02/07/2022


The Palio di Siena will be back this summer, after an unprecedented two-year break due to the pandemic!

On the 2nd of July the first Palio of the year takes place, dedicated to the Madonna of Provenzano.

It’s free to attend the Palio in Piazza del Campo (standing room only), but you must get in line well ahead of time to enter the piazza (remember to take a water bottle!). Seating is also available (on the bleachers, known as palchi), at least in theory: tickets can be impossible to find. Even if you don’t want to go into the piazza to watch the Palio live, we recommend the experience of going to Siena and watching it on TV over a cold drink in a local café, then participating in the celebrations when the race is over. You’ll be amazed to see how the members of the winning contrada parade about town, singing and beating their drums!

At Palio time the whole city is transformed and takes on a surreal atmosphere: the timing of life in the town is determined by the trial runs of the Palio and the celebrations in the various contrade all over the city centre.

Some useful information about how the Palio works:

10 contradas (drawn by lots out of the 17 districts into which the city of Siena is divided) compete in a run a breath-taking horse race to win the longed-for prize, the banner known as the Palio, which the people of Siena have affectionately nicknamed il cencio: the rag!

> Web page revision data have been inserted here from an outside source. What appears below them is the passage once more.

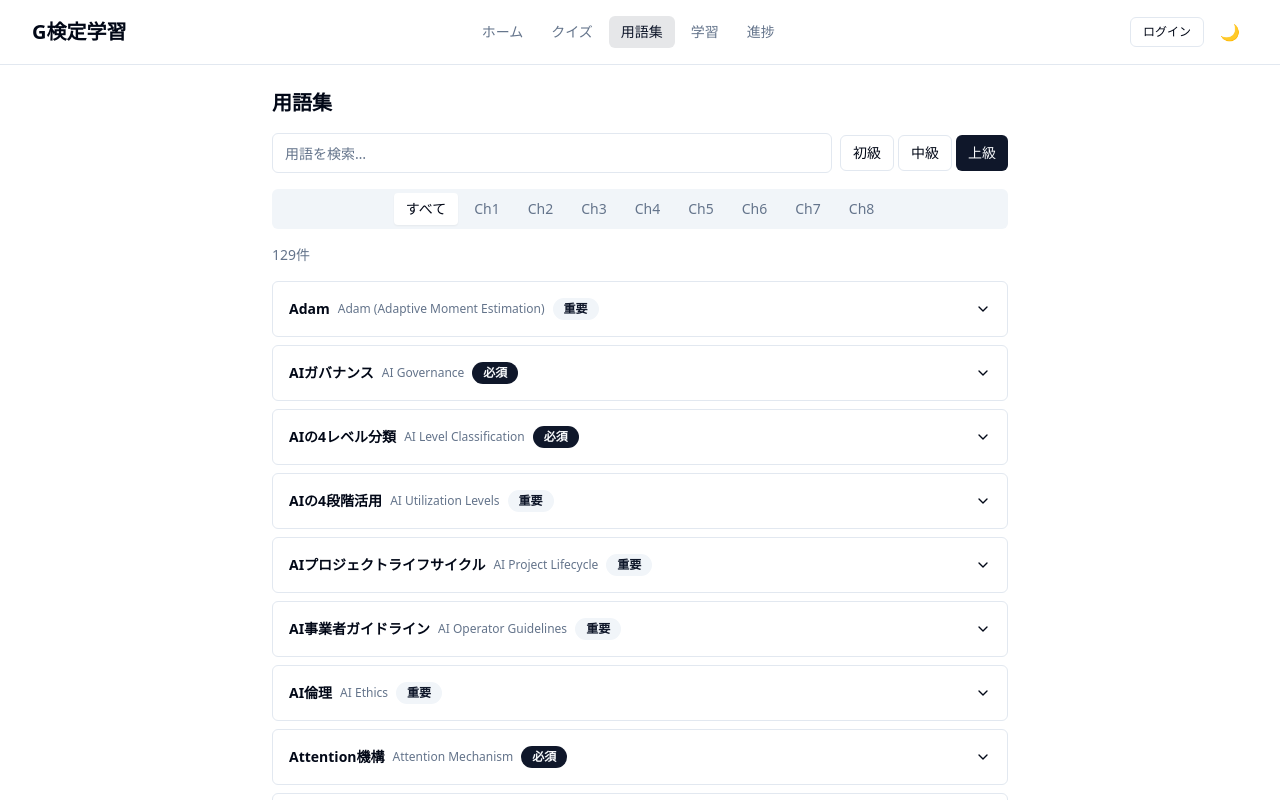
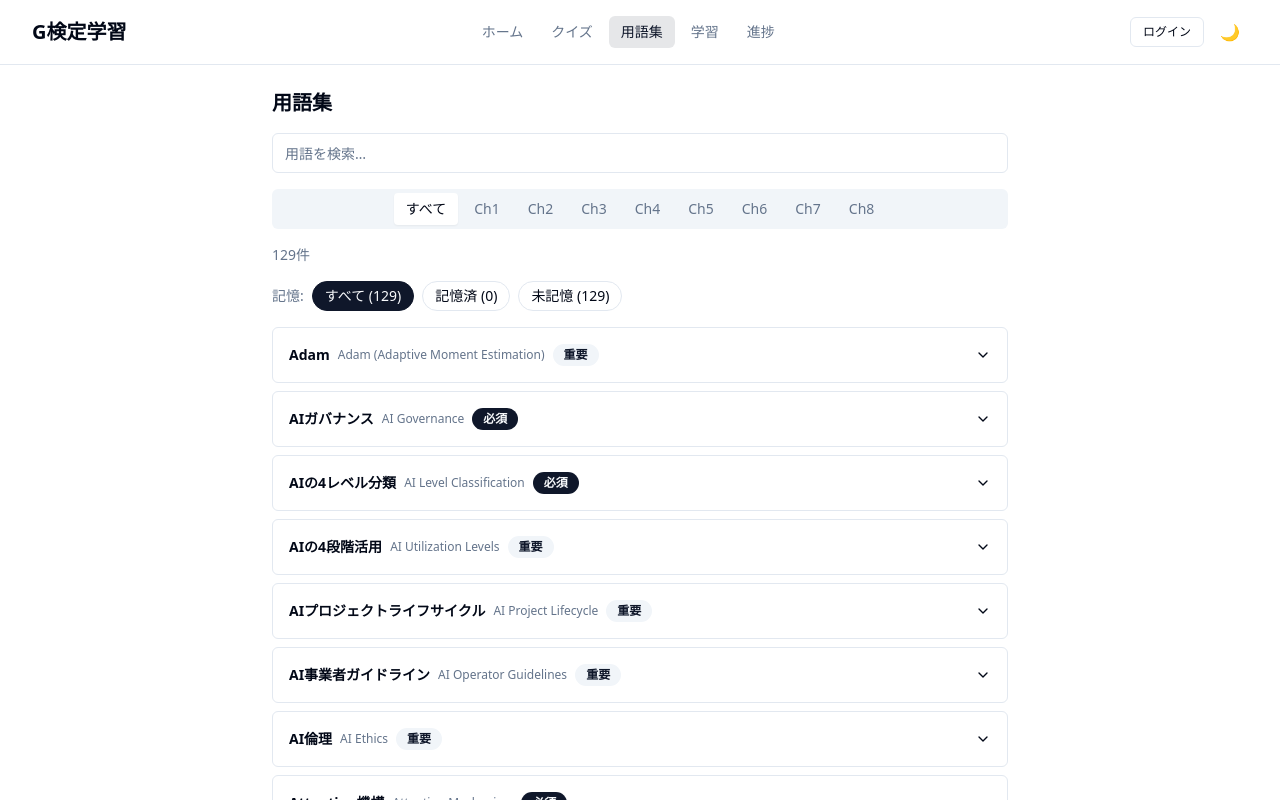
Before and after one commit to scarletcanary-code/g-kentei-app, a React (Vite) app: page /glossary in a window 1280 px wide. Shown: the top 800 px of the page. Built offline with nearby package versions, Linux system fonts and the light colour scheme; no server answers.

Commit message:
Phase7: 用語集の用語単位tier + 記憶チェック・フィルター（0051/0052）

```diff
--- a/src/components/glossary/GlossaryCard.tsx
+++ b/src/components/glossary/GlossaryCard.tsx
@@ -7,13 +7,16 @@ import {
 } from '../ui/accordion';
 import { Badge } from '../ui/badge';
 import type { GlossaryTerm, Importance } from '../../types/glossary';
+import TierSegmented from '../shared/TierSegmented';
 
 type Tier = 'beginner' | 'intermediate' | 'advanced';
 
 interface GlossaryCardProps {
   term: GlossaryTerm;
   highlightTermId?: string;
-  tier?: Tier;
+  initialTierFromQuery?: Tier;
+  isMemorized: boolean;
+  onToggleMemorized: () => void;
 }
 
 function importanceBadge(importance: Importance) {
@@ -26,13 +29,30 @@ function importanceBadge(importance: Importance) {
   return <Badge variant="outline">発展</Badge>;
 }
 
-export default function GlossaryCard({ term, highlightTermId, tier = 'advanced' }: GlossaryCardProps) {
+export default function GlossaryCard({ term, highlightTermId, initialTierFromQuery, isMemorized, onToggleMemorized }: GlossaryCardProps) {
   const isHighlighted = highlightTermId === term.id;
   const ref = useRef<HTMLDivElement>(null);
   const [openValue, setOpenValue] = useState<string | undefined>(
     isHighlighted ? term.id : undefined
   );
   const [showRing, setShowRing] = useState(isHighlighted);
+
+  const storageKey = `glossary-term-tier-v1-${term.id}`;
+  const [cardTier, setCardTier] = useState<Tier>(() => {
+    if (typeof window === 'undefined') return 'advanced';
+    if (highlightTermId === term.id && initialTierFromQuery) {
+      return initialTierFromQuery;
+    }
+    const stored = localStorage.getItem(storageKey);
+    if (stored === 'beginner' || stored === 'intermediate' || stored === 'advanced') {
+      return stored as Tier;
+    }
+    return 'advanced';
+  });
+
+  useEffect(() => {
+    localStorage.setItem(storageKey, cardTier);
+  }, [storageKey, cardTier]);
 
   useEffect(() => {
     if (highlightTermId === term.id) {
@@ -68,14 +88,28 @@ export default function GlossaryCard({ term, highlightTermId, tier = 'advanced'
             </div>
           </AccordionTrigger>
           <AccordionContent>
+            <div className="flex justify-between items-center mb-2">
+              <label className="flex items-center gap-1.5 cursor-pointer select-none">
+                <input
+                  type="checkbox"
+                  id={`memorized-${term.id}`}
+                  checked={isMemorized}
+                  onChange={onToggleMemorized}
+                  aria-label={`${term.term}を記憶済としてマーク`}
+                  className="w-4 h-4 cursor-pointer accent-primary"
+                />
+                <span className="text-sm">記憶した</span>
+              </label>
+              <TierSegmented value={cardTier} onChange={setCardTier} ariaLabel="解説モード" />
+            </div>
             <p className="text-sm text-foreground leading-relaxed mb-2">
               {term.definition}
             </p>
             {(() => {
               const displayDetail =
-                tier === 'beginner'
+                cardTier === 'beginner'
                   ? (term.beginnerDetail ?? term.intermediateDetail ?? term.detail)
-                  : tier === 'intermediate'
+                  : cardTier === 'intermediate'
                   ? (term.intermediateDetail ?? term.detail)
                   : term.detail;
               return displayDetail ? (
--- a/src/components/glossary/GlossaryList.tsx
+++ b/src/components/glossary/GlossaryList.tsx
@@ -6,11 +6,20 @@ type Tier = 'beginner' | 'intermediate' | 'advanced';
 interface GlossaryListProps {
   terms: GlossaryTerm[];
   highlightTermId?: string;
-  tier?: Tier;
+  initialTierFromQuery?: Tier;
+  memorizedFilter: 'all' | 'memorized' | 'unmemorized';
+  isMemorized: (termId: string) => boolean;
+  onToggleMemorized: (termId: string) => void;
 }
 
-export default function GlossaryList({ terms, highlightTermId, tier = 'advanced' }: GlossaryListProps) {
-  if (terms.length === 0) {
+export default function GlossaryList({ terms, highlightTermId, initialTierFromQuery, memorizedFilter, isMemorized, onToggleMemorized }: GlossaryListProps) {
+  const displayTerms = terms.filter((term) => {
+    if (memorizedFilter === 'memorized') return isMemorized(term.id);
+    if (memorizedFilter === 'unmemorized') return !isMemorized(term.id);
+    return true;
+  });
+
+  if (displayTerms.length === 0) {
     return (
       <p className="text-sm text-muted-foreground py-8 text-center">
         該当する用語が見つかりませんでした
@@ -20,8 +29,15 @@ export default function GlossaryList({ terms, highlightTermId, tier = 'advanced'
 
   return (
     <div>
-      {terms.map((term) => (
-        <GlossaryCard key={term.id} term={term} highlightTermId={highlightTermId} tier={tier} />
+      {displayTerms.map((term) => (
+        <GlossaryCard
+          key={term.id}
+          term={term}
+          highlightTermId={highlightTermId}
+          initialTierFromQuery={initialTierFromQuery}
+          isMemorized={isMemorized(term.id)}
+          onToggleMemorized={() => onToggleMemorized(term.id)}
+        />
       ))}
     </div>
   );
--- a/src/pages/GlossaryPage.tsx
+++ b/src/pages/GlossaryPage.tsx
@@ -1,12 +1,11 @@
-import { useState, useMemo, useEffect } from 'react';
+import { useState, useMemo } from 'react';
 import { useSearchParams } from 'react-router-dom';
 import { Tabs, TabsList, TabsTrigger } from '../components/ui/tabs';
-import { Button } from '../components/ui/button';
 import GlossarySearch from '../components/glossary/GlossarySearch';
 import GlossaryList from '../components/glossary/GlossaryList';
 import { useGlossary } from '../hooks/useGlossary';
+import { useMemorizedTerms } from '../hooks/useMemorizedTerms';
 import { ALL_TERMS } from '../data/glossary/index';
-import { usePersistedState } from '../hooks/usePersistedState';
 import type { CategoryId } from '../types/category';
 
 type CategoryFilter = CategoryId | 'all';
@@ -15,33 +14,17 @@ type Tier = 'beginner' | 'intermediate' | 'advanced';
 export default function GlossaryPage() {
   const [searchParams, setSearchParams] = useSearchParams();
   const termParam = searchParams.get('term') ?? '';
-  const tierParam = searchParams.get('tier');
+  const rawTierParam = searchParams.get('tier');
+  const tierParam: Tier | undefined =
+    rawTierParam === 'beginner' || rawTierParam === 'intermediate' || rawTierParam === 'advanced'
+      ? rawTierParam
+      : undefined;
 
   const [searchQuery, setSearchQuery] = useState('');
   const [categoryFilter, setCategoryFilter] = useState<CategoryFilter>('all');
-  const [tier, setTier] = usePersistedState<Tier>('glossary-tier-v1', 'advanced');
+  const [memorizedFilter, setMemorizedFilter] = useState<'all' | 'memorized' | 'unmemorized'>('all');
 
-  // localStorage マイグレーション: 旧キー 'g-kentei-learn-easy-mode' → 新キー 'glossary-tier-v1'
-  useEffect(() => {
-    if (localStorage.getItem('glossary-tier-v1') === null) {
-      const oldValue = localStorage.getItem('g-kentei-learn-easy-mode');
-      const migratedTier: Tier = oldValue === 'true' ? 'beginner' : 'advanced';
-      localStorage.setItem('glossary-tier-v1', migratedTier);
-      localStorage.removeItem('g-kentei-learn-easy-mode');
-    }
-  }, []);
-
-  // URL クエリ ?tier= から永続化 tier を上書き
-  useEffect(() => {
-    if (
-      tierParam === 'beginner' ||
-      tierParam === 'intermediate' ||
-      tierParam === 'advanced'
-    ) {
-      setTier(tierParam);
-    }
-    // eslint-disable-next-line react-hooks/exhaustive-deps
-  }, [tierParam]);
+  const { isMemorized, toggle: toggleMemorized } = useMemorizedTerms();
 
   const highlightTermId = termParam || undefined;
 
@@ -60,6 +43,12 @@ export default function GlossaryPage() {
     return [...filteredTerms, extraTerm];
   }, [filteredTerms, highlightTermId]);
 
+  const memorizedCountInDisplay = useMemo(
+    () => displayTerms.filter((t) => isMemorized(t.id)).length,
+    [displayTerms, isMemorized]
+  );
+  const unmemorizedCountInDisplay = displayTerms.length - memorizedCountInDisplay;
+
   function handleSearchChange(value: string) {
     setSearchQuery(value);
     if (value !== '') {
@@ -75,32 +64,6 @@ export default function GlossaryPage() {
 
       <div className="flex items-center gap-2">
         <GlossarySearch value={searchQuery} onChange={handleSearchChange} />
-        <div className="flex items-center gap-1 shrink-0">
-          <Button
-            size="sm"
-            variant={tier === 'beginner' ? 'default' : 'outline'}
-            onClick={() => setTier('beginner')}
-            aria-label="初級"
-          >
-            初級
-          </Button>
-          <Button
-            size="sm"
-            variant={tier === 'intermediate' ? 'default' : 'outline'}
-            onClick={() => setTier('intermediate')}
-            aria-label="中級"
-          >
-            中級
-          </Button>
-          <Button
-            size="sm"
-            variant={tier === 'advanced' ? 'default' : 'outline'}
-            onClick={() => setTier('advanced')}
-            aria-label="上級"
-          >
-            上級
-          </Button>
-        </div>
       </div>
 
       <Tabs
@@ -122,7 +85,36 @@ export default function GlossaryPage() {
 
       <p className="text-sm text-muted-foreground">{totalCount}件</p>
 
-      <GlossaryList terms={displayTerms} highlightTermId={highlightTermId} tier={tier} />
+      <div className="flex gap-2 items-center flex-wrap">
+        <span className="text-sm text-muted-foreground">記憶:</span>
+        <button
+          onClick={() => setMemorizedFilter('all')}
+          className={`text-sm px-3 py-1 rounded-full border transition-colors ${memorizedFilter === 'all' ? 'bg-primary text-primary-foreground border-primary' : 'border-input hover:bg-accent'}`}
+        >
+          すべて ({displayTerms.length})
+        </button>
+        <button
+          onClick={() => setMemorizedFilter('memorized')}
+          className={`text-sm px-3 py-1 rounded-full border transition-colors ${memorizedFilter === 'memorized' ? 'bg-primary text-primary-foreground border-primary' : 'border-input hover:bg-accent'}`}
+        >
+          記憶済 ({memorizedCountInDisplay})
+        </button>
+        <button
+          onClick={() => setMemorizedFilter('unmemorized')}
+          className={`text-sm px-3 py-1 rounded-full border transition-colors ${memorizedFilter === 'unmemorized' ? 'bg-primary text-primary-foreground border-primary' : 'border-input hover:bg-accent'}`}
+        >
+          未記憶 ({unmemorizedCountInDisplay})
+        </button>
+      </div>
+
+      <GlossaryList
+        terms={displayTerms}
+        highlightTermId={highlightTermId}
+        initialTierFromQuery={tierParam}
+        memorizedFilter={memorizedFilter}
+        isMemorized={isMemorized}
+        onToggleMemorized={toggleMemorized}
+      />
     </div>
   );
 }
```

The race itself, known as the carriera, lasts a minute and a half: that’s how long it takes the horses to run three times around the perimeter of the piazza. The jockeys ride bareback, without a saddle, and frequently fall off as the horse gallops around a sharp corner at full speed. But a horse without a jockey (referred to as scosso) is perfectly eligible to win the race!

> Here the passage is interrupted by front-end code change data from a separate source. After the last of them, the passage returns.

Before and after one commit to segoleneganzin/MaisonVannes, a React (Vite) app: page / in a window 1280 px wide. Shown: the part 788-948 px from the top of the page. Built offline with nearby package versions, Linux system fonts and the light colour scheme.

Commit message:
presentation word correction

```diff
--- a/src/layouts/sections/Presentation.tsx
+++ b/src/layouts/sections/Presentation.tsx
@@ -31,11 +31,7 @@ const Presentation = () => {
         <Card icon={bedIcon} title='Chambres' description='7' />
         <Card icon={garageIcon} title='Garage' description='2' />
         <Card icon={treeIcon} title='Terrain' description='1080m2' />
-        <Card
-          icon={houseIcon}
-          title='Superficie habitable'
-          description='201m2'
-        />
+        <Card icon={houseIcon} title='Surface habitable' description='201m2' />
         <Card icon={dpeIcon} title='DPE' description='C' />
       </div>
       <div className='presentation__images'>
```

Perhaps the most exciting moment is when the order of the horses is called out at the starting line, between the ropes called canapi: if horses from rival contrade are side by side, it may take hours before the race actually starts, as the jockeys vie for the most favourable position.
The Palio is about more than just the race, though: in the hours that precede it, the contrade parading about the city in historic costumes will take you back in time.